Lying in a malaria-induced, feverish state in a thatched bamboo and stone house in Halmahera, Maluku, Wallace had an ‘a-ha moment’. Having spent years scrutinising the zoogeographically uniqueness of this part of the world, the penny dropped: he realized that species change from one into another, over time. In the competition for life, he also realised that it was the strongest who survived. He posted an essay presenting this conclusion to Darwin, who — possibly panicking he was about to be academically gazumped — hastily put together his version of the game-changing hypothesis. “On the Origin of Species by Means of Natural Selection, or the Preservation of Favoured Races in the Struggle for Life” (to give it its full title!) was published by the elder scientist in 1859.
Wallace was magnanimous, grateful for a small attribute in the introduction of Darwin’s works, and didn’t appear to harbour any resentment towards his mentor. Sir Charles’ reputation has survived the passing of time but thankfully Wallace’s ‘The Malay Archipelago’ also endures as a brilliant natural-history narrative. The ever-gracious Wallace even dedicated his magnum opus to Darwin.
HOTELS FOR NATURAL HISTORY LESSONS
See the wild through Wallace’s eyes
The Datai, Langkawi
While Wallace didn’t set anchor at these exact coordinates near to the Andamans, there’s nowhere better to learn about Wallace’s discoveries than at this Malaysian luxury resort with their resident naturalist. Irshad will show you the rare hornbills, dazzling blue kingfishers, super-sized stick insects and golden birdwing butterflies that wowed Wallace back in his day.

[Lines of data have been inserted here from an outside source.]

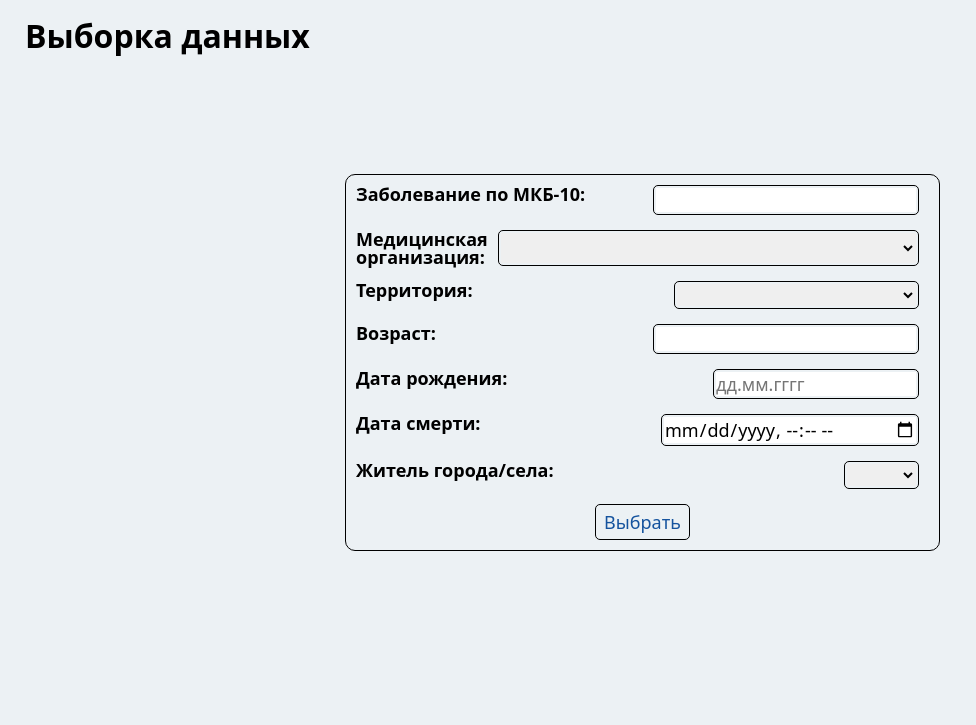
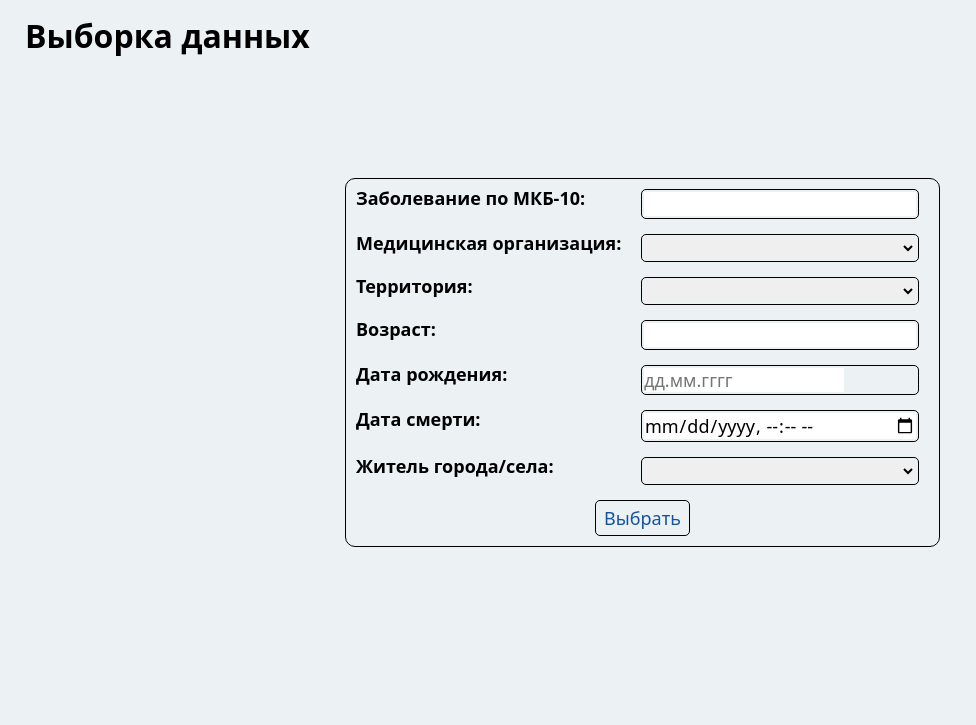
Before and after one commit to deadcrow2021/Medical_system, a Django app: template home/templates/home/data_sampling.html in a window 1280 px wide. Shown: the top 725 px of the page, without its empty margins (0-976 px from the left). Run offline with Django 4.2, Linux system fonts and the light colour scheme; the template is opened without the code that fills it: values that come from a table or form of the project are taken from there, others are empty; parts of the project's set-up code (start-up, migrations or seed data) failed here and were passed over.

```diff
--- a/home/templates/home/data_sampling.html
+++ b/home/templates/home/data_sampling.html
@@ -13,10 +13,10 @@
                 <div class="fields ">
                     {% for p in form %}
                     <div class="fields__input width_100">
-                        <div class="fields__input__label">
+                        <div class="fields__input__label same_btn">
                             <strong>{{ p.label_tag }}</strong>
                         </div>
-                        <div class="fields__input__field">
+                        <div class="fields__input__field same_btn">
                             {{ p }}
                         </div>
                     </div>
```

Hotel Tugu Malang, Java
This quirky hotel brings Java’s history to life, and it’s a reminder that Wallace’s entertaining writings were as rich in anthropological observations as scientific detail. As he told his mother in a letter in 1861, “I have left the wild and savage Moluccas and New Guinea for Java, the garden of the East, and probably without any exception the finest island in the world.”
Bali seemed well-developed to Wallace even back when he first visited, but this distinguished hotel on the east coast offers a unique perspective to the island’s iconic green-tiered paddy fields. Revel at the soul-stirring rural landscapes and look out at the Lombok Strait, where the Malay Sea ends and Australasia begins.
Legian Sire, Lombok
When Wallace crossed the seemingly insignificant Strait to Bali’s neighbour, he noted immediately that the wildlife was different there than it was to its west, in the same way that the flora and fauna of South America contrasts with those in Africa. This brand new hotel opens this July in the West Nusa Tenggara province on the island’s most beautiful beach. Visit waterfalls, go snorkelling in the Gilis and look out for the rare white cockatoos that once caught Wallace’s attention.
The remote islands of Raja Ampat off the northwest tip of New Guinea’s West Papua province promise an unrivalled array of fish and coral species. They’re also host to the world’s most diverse marine life, dense tropical forests and astounding rock formations, and a colourful cast of birds and wildlife.
Alila Purnama’s six-night Raja Ampat cruise
For sight-seeing on the move, cruise on a handcrafted phinisi inspired by the vessels of the Bugis seafarers of Sulawesi through this archipelago which translates as ‘the Four Kings’. This live-aboard ship crewed by 16 sleeps 10; from about £12,000 a night, full board.
Images courtesy of The Datai, Hotel Tugu Malang, Amankila, Legian Sire, Misool Raja Ampat and Alila Purnama